* _WHAT THE TASK REQUIRES_
Report all lines of the data below that hold the word "control".

^^^^

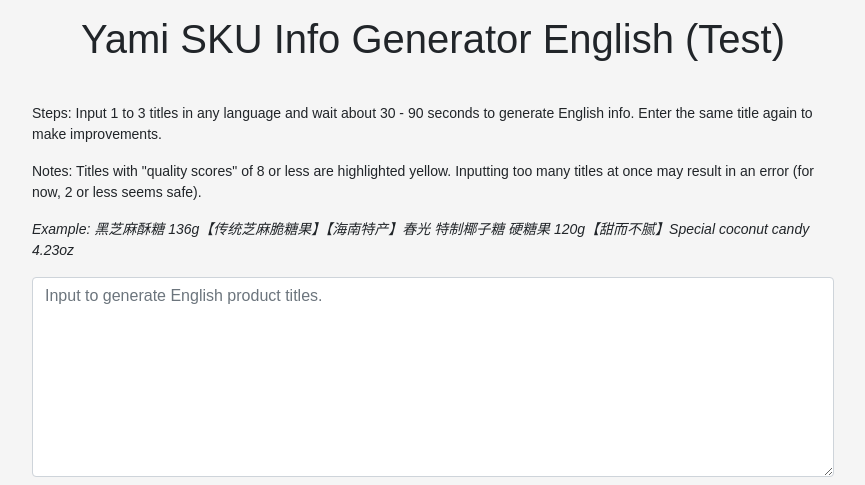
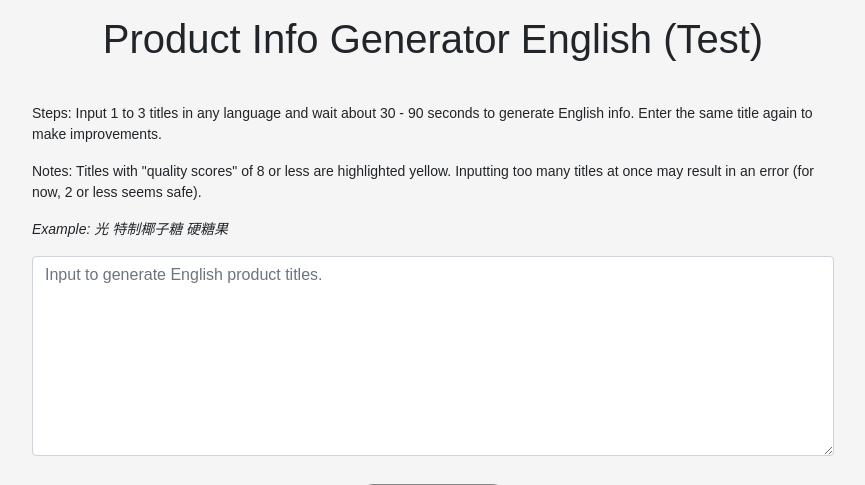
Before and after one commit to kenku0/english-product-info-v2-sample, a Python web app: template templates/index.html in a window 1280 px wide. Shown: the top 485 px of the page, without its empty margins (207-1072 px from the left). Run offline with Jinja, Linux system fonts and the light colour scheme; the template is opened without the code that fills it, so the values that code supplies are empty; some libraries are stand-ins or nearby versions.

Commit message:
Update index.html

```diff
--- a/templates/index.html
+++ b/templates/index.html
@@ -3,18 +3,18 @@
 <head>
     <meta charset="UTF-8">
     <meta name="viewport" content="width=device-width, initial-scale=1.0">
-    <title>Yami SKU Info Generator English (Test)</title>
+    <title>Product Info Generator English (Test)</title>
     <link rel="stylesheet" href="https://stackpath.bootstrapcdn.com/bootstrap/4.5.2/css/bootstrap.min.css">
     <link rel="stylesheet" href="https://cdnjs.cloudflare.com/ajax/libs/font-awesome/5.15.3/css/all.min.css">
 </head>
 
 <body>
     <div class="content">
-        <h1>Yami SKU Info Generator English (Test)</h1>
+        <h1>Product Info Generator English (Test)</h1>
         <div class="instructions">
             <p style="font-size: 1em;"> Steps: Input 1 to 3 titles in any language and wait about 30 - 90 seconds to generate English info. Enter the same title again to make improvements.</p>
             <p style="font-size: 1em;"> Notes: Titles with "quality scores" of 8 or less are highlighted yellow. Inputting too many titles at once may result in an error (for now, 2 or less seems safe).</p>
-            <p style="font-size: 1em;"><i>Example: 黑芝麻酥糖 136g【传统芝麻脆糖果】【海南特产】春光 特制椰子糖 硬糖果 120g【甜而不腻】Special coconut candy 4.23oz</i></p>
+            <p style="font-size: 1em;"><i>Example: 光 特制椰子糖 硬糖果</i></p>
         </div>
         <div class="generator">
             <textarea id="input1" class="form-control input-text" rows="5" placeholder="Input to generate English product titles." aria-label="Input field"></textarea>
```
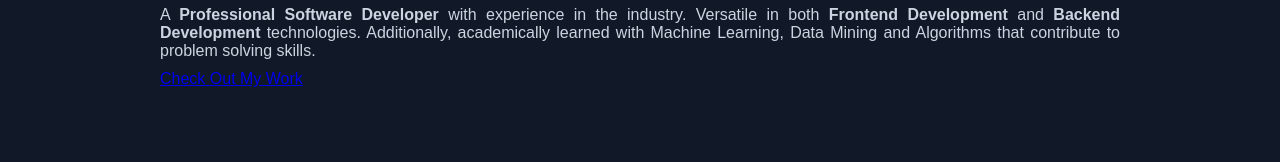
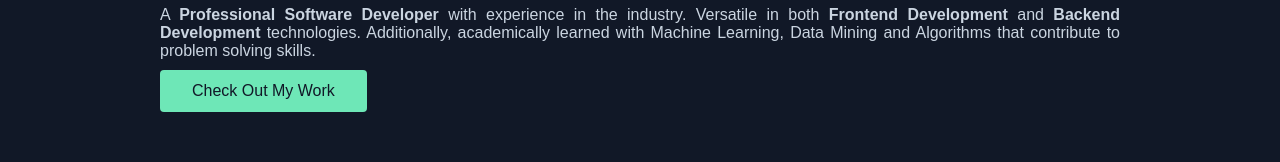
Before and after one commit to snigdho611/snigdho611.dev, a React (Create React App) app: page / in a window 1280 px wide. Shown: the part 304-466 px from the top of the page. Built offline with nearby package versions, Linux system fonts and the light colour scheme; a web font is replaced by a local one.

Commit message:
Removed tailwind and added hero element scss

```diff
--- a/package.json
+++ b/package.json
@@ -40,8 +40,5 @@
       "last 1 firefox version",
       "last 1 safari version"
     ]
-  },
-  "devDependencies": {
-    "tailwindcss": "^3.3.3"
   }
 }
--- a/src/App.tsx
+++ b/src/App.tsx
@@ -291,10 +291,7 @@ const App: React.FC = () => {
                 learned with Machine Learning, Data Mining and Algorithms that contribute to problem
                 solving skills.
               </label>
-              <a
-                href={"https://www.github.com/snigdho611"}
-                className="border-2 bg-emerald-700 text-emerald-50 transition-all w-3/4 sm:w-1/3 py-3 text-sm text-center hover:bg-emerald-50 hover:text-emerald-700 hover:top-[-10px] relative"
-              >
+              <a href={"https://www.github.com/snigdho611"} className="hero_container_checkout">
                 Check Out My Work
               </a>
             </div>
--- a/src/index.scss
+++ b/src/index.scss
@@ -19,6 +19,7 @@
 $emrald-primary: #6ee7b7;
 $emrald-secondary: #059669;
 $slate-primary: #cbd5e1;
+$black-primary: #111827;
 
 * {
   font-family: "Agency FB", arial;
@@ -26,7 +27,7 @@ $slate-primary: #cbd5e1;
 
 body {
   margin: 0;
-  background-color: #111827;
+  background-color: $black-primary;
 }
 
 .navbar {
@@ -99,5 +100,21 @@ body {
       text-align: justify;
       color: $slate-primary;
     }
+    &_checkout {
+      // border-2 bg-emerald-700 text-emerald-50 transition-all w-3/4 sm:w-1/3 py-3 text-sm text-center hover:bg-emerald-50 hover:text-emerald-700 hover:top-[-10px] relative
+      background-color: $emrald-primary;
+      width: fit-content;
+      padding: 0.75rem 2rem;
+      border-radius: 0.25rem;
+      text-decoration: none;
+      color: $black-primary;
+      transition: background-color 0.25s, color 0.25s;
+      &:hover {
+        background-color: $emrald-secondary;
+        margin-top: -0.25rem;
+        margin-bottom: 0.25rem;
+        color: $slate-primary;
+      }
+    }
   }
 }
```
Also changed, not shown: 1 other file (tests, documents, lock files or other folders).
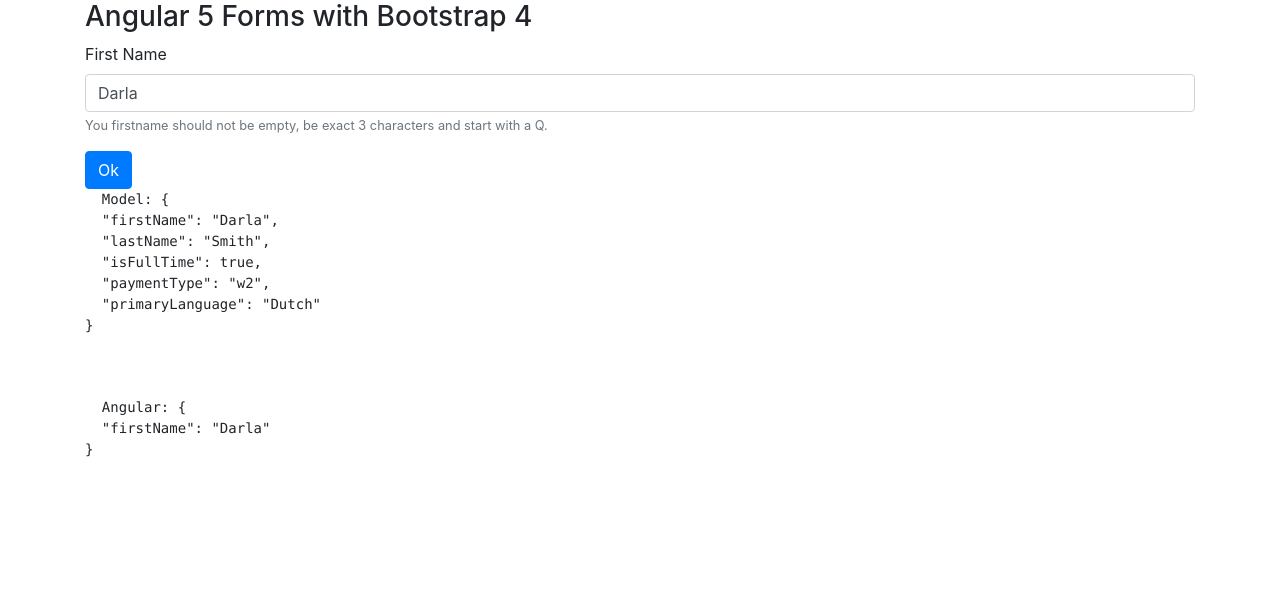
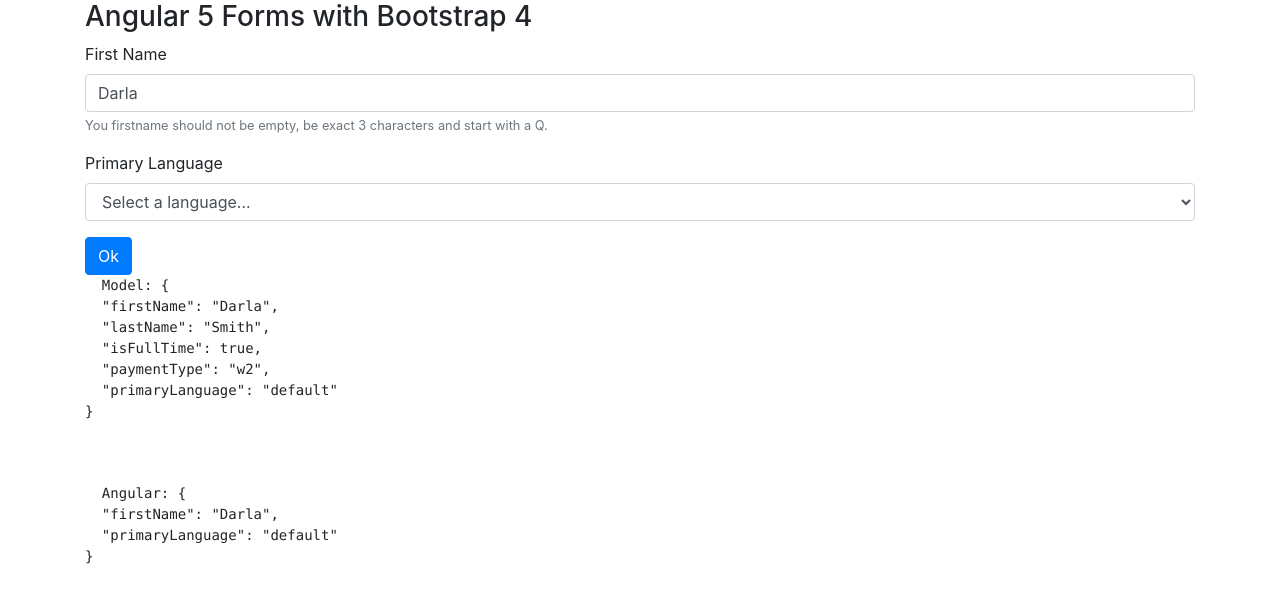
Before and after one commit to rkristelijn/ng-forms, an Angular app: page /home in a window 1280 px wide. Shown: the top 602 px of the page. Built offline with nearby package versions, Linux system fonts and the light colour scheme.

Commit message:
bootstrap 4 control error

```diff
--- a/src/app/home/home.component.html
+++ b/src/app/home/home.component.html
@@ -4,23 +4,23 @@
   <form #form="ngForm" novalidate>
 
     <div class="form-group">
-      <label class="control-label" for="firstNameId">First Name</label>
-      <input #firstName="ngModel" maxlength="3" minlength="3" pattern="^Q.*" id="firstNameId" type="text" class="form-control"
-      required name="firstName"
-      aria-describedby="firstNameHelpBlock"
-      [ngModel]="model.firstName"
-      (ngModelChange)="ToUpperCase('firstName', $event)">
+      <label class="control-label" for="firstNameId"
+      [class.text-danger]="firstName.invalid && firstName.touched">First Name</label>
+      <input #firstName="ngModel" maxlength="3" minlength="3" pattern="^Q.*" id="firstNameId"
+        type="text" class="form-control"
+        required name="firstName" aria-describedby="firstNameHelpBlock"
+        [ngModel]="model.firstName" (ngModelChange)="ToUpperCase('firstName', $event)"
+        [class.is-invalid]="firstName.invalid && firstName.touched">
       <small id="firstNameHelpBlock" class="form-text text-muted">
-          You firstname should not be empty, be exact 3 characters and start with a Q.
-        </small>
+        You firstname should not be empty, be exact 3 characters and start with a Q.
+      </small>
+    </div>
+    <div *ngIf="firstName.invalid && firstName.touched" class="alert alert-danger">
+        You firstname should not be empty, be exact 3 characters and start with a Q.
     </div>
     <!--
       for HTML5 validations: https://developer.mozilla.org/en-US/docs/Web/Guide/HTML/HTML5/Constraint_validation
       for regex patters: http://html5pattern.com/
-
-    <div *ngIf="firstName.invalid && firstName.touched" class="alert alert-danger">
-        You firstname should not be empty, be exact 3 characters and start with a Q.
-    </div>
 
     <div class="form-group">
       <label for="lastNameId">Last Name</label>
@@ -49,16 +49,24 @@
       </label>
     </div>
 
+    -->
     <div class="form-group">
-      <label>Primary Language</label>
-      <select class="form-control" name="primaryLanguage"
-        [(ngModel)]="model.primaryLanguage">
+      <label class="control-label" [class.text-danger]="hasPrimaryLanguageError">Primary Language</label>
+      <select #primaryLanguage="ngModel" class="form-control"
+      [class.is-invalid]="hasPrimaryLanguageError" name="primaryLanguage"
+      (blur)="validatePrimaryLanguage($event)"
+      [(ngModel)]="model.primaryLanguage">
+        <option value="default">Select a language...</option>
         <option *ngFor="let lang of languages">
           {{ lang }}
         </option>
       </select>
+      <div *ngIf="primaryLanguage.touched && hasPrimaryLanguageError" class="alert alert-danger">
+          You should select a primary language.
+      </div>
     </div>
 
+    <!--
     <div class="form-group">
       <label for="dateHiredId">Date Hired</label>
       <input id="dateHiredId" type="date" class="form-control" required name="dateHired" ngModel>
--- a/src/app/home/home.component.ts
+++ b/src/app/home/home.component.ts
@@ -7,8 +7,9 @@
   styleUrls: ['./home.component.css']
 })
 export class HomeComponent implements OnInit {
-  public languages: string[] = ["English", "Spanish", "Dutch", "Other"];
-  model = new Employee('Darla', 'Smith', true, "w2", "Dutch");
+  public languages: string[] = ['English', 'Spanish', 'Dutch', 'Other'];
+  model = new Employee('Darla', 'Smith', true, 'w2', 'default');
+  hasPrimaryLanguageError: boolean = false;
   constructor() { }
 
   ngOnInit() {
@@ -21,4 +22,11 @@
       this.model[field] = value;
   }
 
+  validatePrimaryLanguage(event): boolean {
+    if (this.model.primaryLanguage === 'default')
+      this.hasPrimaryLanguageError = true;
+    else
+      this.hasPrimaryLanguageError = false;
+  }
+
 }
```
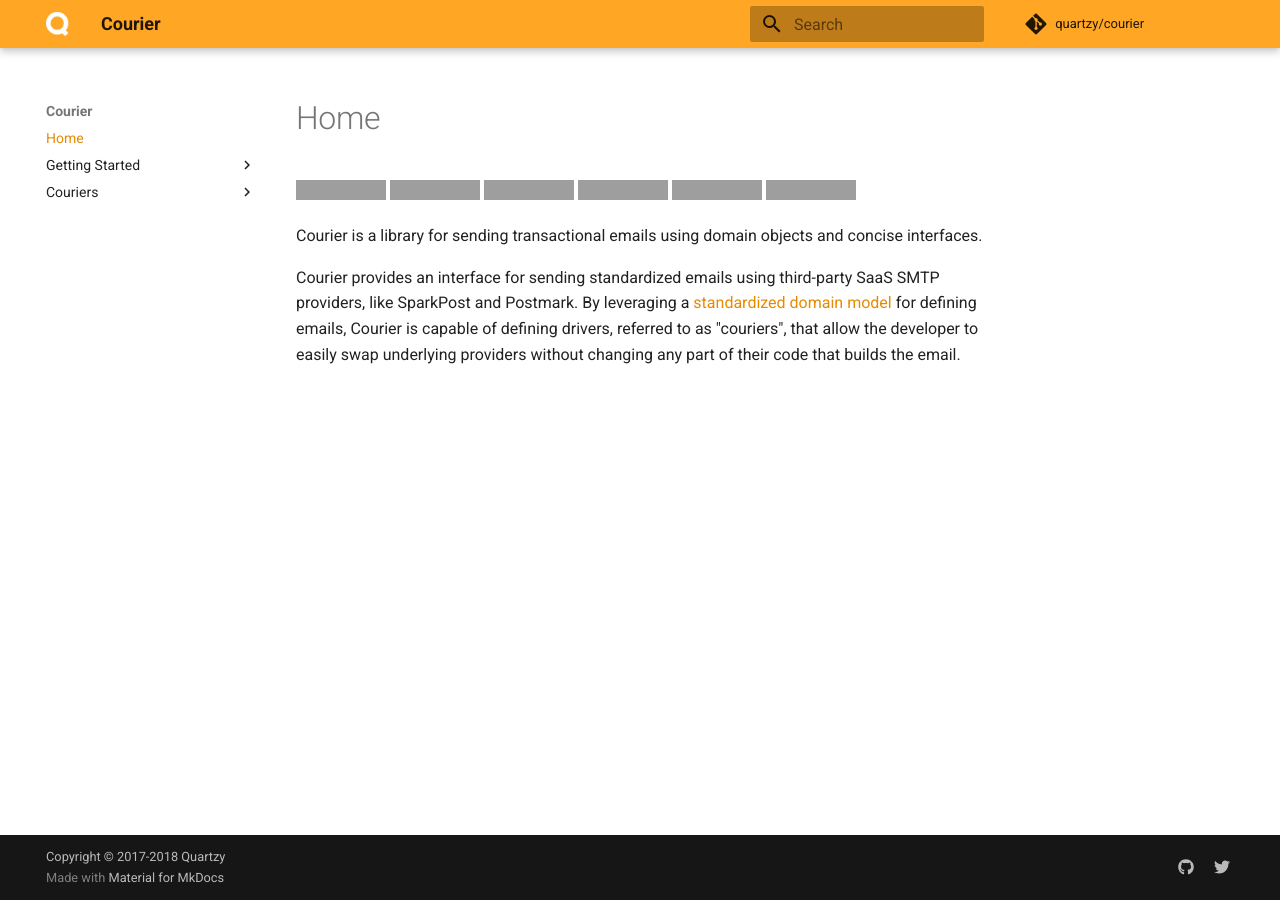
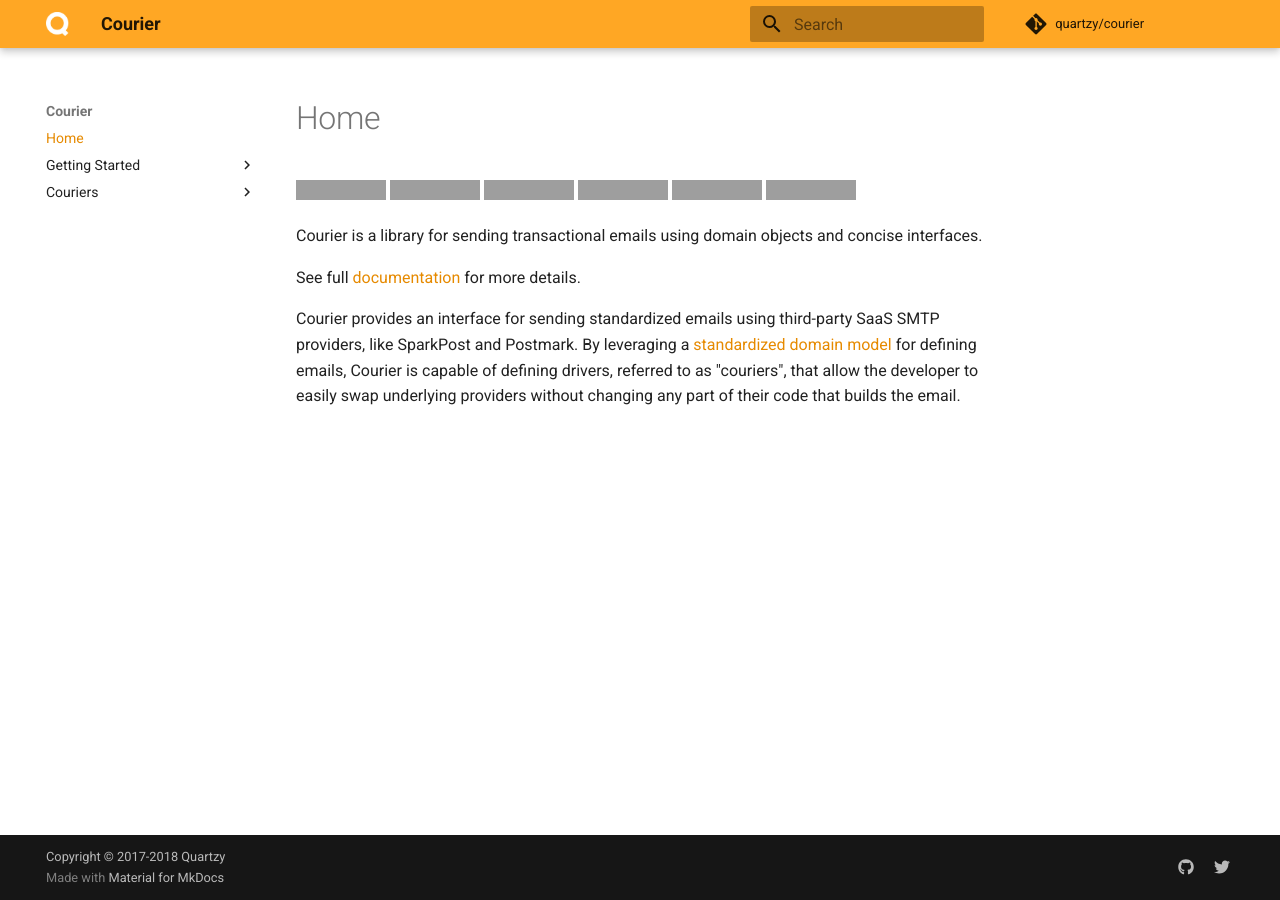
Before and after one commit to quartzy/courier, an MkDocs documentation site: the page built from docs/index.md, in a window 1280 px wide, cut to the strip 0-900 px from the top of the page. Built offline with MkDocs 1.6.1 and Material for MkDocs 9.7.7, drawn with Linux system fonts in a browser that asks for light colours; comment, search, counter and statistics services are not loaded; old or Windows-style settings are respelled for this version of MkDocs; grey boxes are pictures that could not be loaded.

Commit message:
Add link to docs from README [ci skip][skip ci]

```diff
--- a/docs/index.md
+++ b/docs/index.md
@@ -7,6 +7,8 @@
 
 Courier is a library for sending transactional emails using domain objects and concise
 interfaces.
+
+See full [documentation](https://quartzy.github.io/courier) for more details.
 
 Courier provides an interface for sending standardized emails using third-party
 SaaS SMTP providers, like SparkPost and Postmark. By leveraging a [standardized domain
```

^^^^

* _ANSWER SECTION_
             <textarea id="input1" class="form-control input-text" rows="5" placeholder="Input to generate English product titles." aria-label="Input field"></textarea>
bootstrap 4 control error
-      <label class="control-label" for="firstNameId">First Name</label>
-      <input #firstName="ngModel" maxlength="3" minlength="3" pattern="^Q.*" id="firstNameId" type="text" class="form-control"
+      <label class="control-label" for="firstNameId"
+        type="text" class="form-control"
-      <select class="form-control" name="primaryLanguage"
+      <label class="control-label" [class.text-danger]="hasPrimaryLanguageError">Primary Language</label>
+      <select #primaryLanguage="ngModel" class="form-control"
       <input id="dateHiredId" type="date" class="form-control" required name="dateHired" ngModel>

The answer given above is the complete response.